At the same time, it cannot be denied that the BJP has been consolidating its voter base in a very calculated manner, while the Congress appeal is largely based on the waning charisma of the Nehru-Gandhi family. The opposition’s hope in Himachal will be the ‘rotational’ nature of government formation. This, however, cannot be depended on too much as the Uttarakhand elections only recently broke this pattern. There are certain tall figures in the Congress party, primarily MP Pratibha Singh, the wife of six-time Chief Minister, the late Virbhadra Singh. There is factionalism based on area wise domination, which will need to be reconciled if the party is to put up a good fight. And, of course, it will all matter little if there is not enough anti-incumbency to build on.
Another worry in, both, Himachal and Gujarat is how much inroads AAP will make into the Congress votebank.
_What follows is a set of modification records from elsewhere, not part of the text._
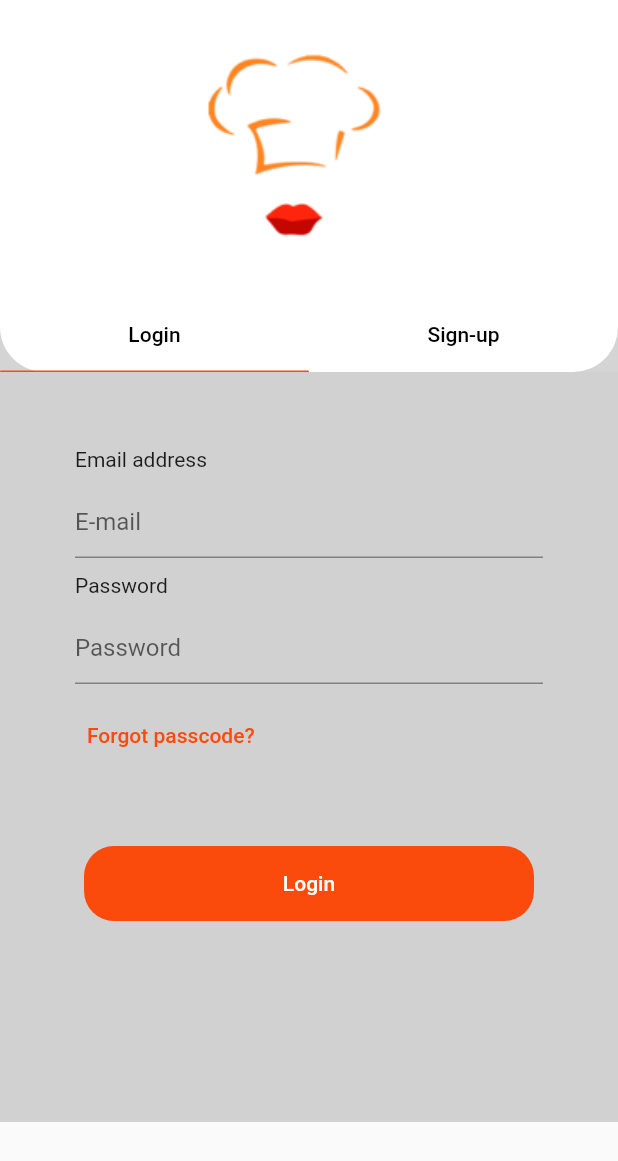
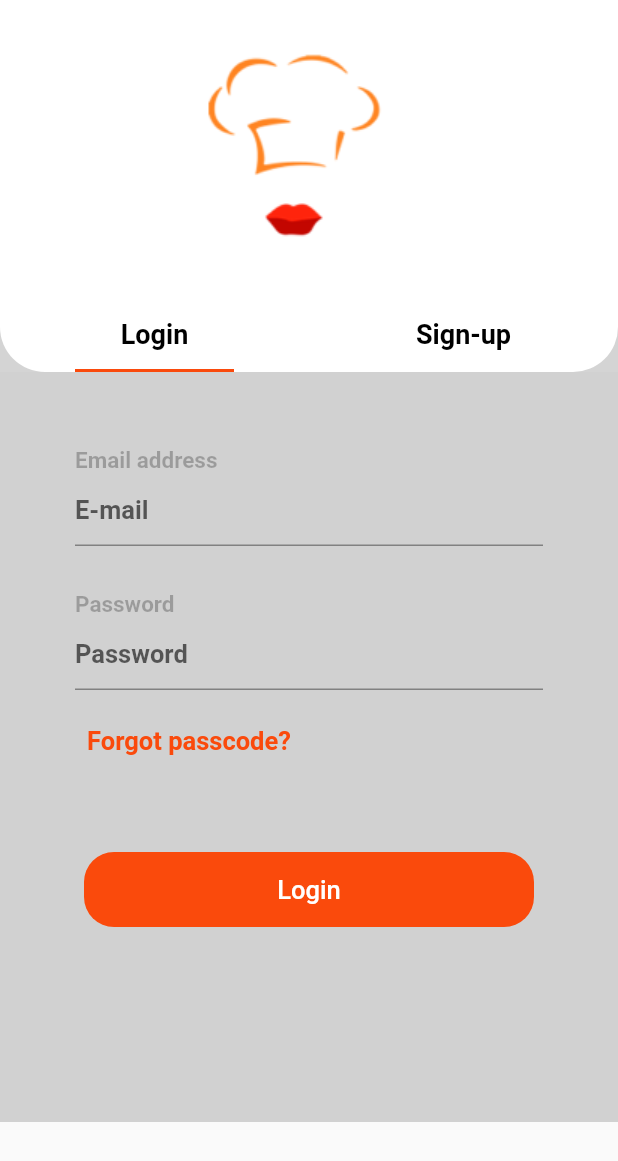
Before and after one commit to mfajarhafidh/Food-Delivery, a Flutter app: the screen it shows after launch, on a phone screen of 412 x 824 dp. Shown: the top 1161 px of the screen. Run offline on Flutter 3.47's test engine with Material 2 defaults, Android fonts, the light colour scheme and no system bars; Roboto replaces fonts that are missing (SF-Pro).

Commit message:
login page fix

```diff
--- a/lib/controller/tab_controller.dart
+++ b/lib/controller/tab_controller.dart
@@ -32,18 +32,17 @@ class TabSlide extends StatelessWidget {
                               bottomLeft: Radius.circular(30),
                               bottomRight: Radius.circular(30),
                             )),
-                        child: TabBar(
-                          indicatorColor:
-                              const Color.fromARGB(255, 250, 74, 12),
-                          indicator: UnderlineTabIndicator(
-                              borderSide: const BorderSide(
-                                  color: Color.fromARGB(255, 250, 74, 12)),
-                              borderRadius: BorderRadius.circular(25)),
+                        child: const TabBar(
+                          labelStyle: TextStyle(
+                              fontWeight: FontWeight.bold, fontSize: 18),
+                          indicatorColor: Color.fromARGB(255, 250, 74, 12),
+                          indicatorPadding:
+                              EdgeInsets.symmetric(horizontal: 50),
                           labelColor: Colors.black,
                           unselectedLabelColor: Colors.black,
                           tabs: [
-                            const Tab(text: 'Login'),
-                            const Tab(text: 'Sign-up'),
+                            Tab(text: 'Login'),
+                            Tab(text: 'Sign-up'),
                           ],
                         ),
                       ),
--- a/lib/main.dart
+++ b/lib/main.dart
@@ -10,8 +10,11 @@ class MainApp extends StatelessWidget {
 
   @override
   Widget build(BuildContext context) {
-    return const MaterialApp(
+    return MaterialApp(
         debugShowCheckedModeBanner: false,
-        home: TabSlide());
+        theme: ThemeData(
+          fontFamily: 'SF-Pro',
+        ),
+        home: const TabSlide());
   }
 }
--- a/lib/pages/login/login_screen.dart
+++ b/lib/pages/login/login_screen.dart
@@ -24,26 +24,30 @@ class _LoginScreenState extends State<LoginScreen> {
                 child: Column(
                   crossAxisAlignment: CrossAxisAlignment.start,
                   children: [
-                    const Text(
-                      "Email address",
+                    const Text("Email address",
+                        style: TextStyle(
+                            fontWeight: FontWeight.bold,
+                            fontSize: 15,
+                            color: Colors.black26)),
+                    TextFormField(
+                      style:
+                          TextStyle(fontWeight: FontWeight.bold, fontSize: 17),
+                      decoration: const InputDecoration(
+                        hintText: "E-mail",
+                      ),
                     ),
                     const SizedBox(
-                      height: 10,
+                      height: 30,
                     ),
-                    TextFormField(
-                      decoration: const InputDecoration(hintText: "E-mail"),
-                    ),
-                    const SizedBox(
-                      height: 10,
-                    ),
-                    const Text(
-                      "Password",
-                    ),
-                    const SizedBox(
-                      height: 10,
-                    ),
+                    const Text("Password",
+                        style: TextStyle(
+                            fontWeight: FontWeight.bold,
+                            fontSize: 15,
+                            color: Colors.black26)),
                     TextFormField(
                       obscureText: true,
+                      style:
+                          TextStyle(fontWeight: FontWeight.bold, fontSize: 17),
                       decoration: const InputDecoration(hintText: "Password"),
                     ),
                     const SizedBox(
@@ -54,7 +58,9 @@ class _LoginScreenState extends State<LoginScreen> {
                       style: TextButton.styleFrom(
                         foregroundColor: const Color.fromARGB(255, 250, 74, 12),
                       ),
-                      child: const Text("Forgot passcode?"),
+                      child: const Text("Forgot passcode?",
+                          style: TextStyle(
+                              fontWeight: FontWeight.bold, fontSize: 17)),
                     ),
                     const SizedBox(
                       height: 50,
@@ -77,8 +83,7 @@ class _LoginScreenState extends State<LoginScreen> {
                             child: const Text(
                               "Login",
                               style: TextStyle(
-                                color: Color(0xffffffff),
-                              ),
+                                  color: Color(0xffffffff), fontSize: 17),
                             ),
                           ),
                         ),
--- a/pubspec.yaml
+++ b/pubspec.yaml
@@ -20,3 +20,8 @@ flutter:
   assets:
     - assets/
     - assets/img/
+
+  fonts:
+    - family: SF-Pro
+      fonts :
+        - asset: assets/fonts/SF-Pro-Rounded-Regular.ttf
```
Also changed, not shown: 1 other file.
It is very unlikely that, given the caste and regional loyalties, there will be significant transfer of votes, but it will mostly deplete the Congress challenge. It may be noted that, while the BJP has vigorously opposed AAP’s political maneuvering at every stage, the Congress has been quite immobile in its reaction, even though it has most to lose. In Punjab, it was the shift in Congress votes that made the difference, but no lessons seem to have been learned.
The impact of the two elections will also be considerable on national politics. Clear victories for the BJP will undoubtedly strengthen Prime Minister Modi’s hold at the Centre and build momentum for the next Lok Sabha contest. This is exactly why the BJP election machine has been working hard 24×7 to project its nationalist and development message. If hard work counts, the results can be easily predicted – but politics is obviously more than just that and the final picture will become known only on 8 December.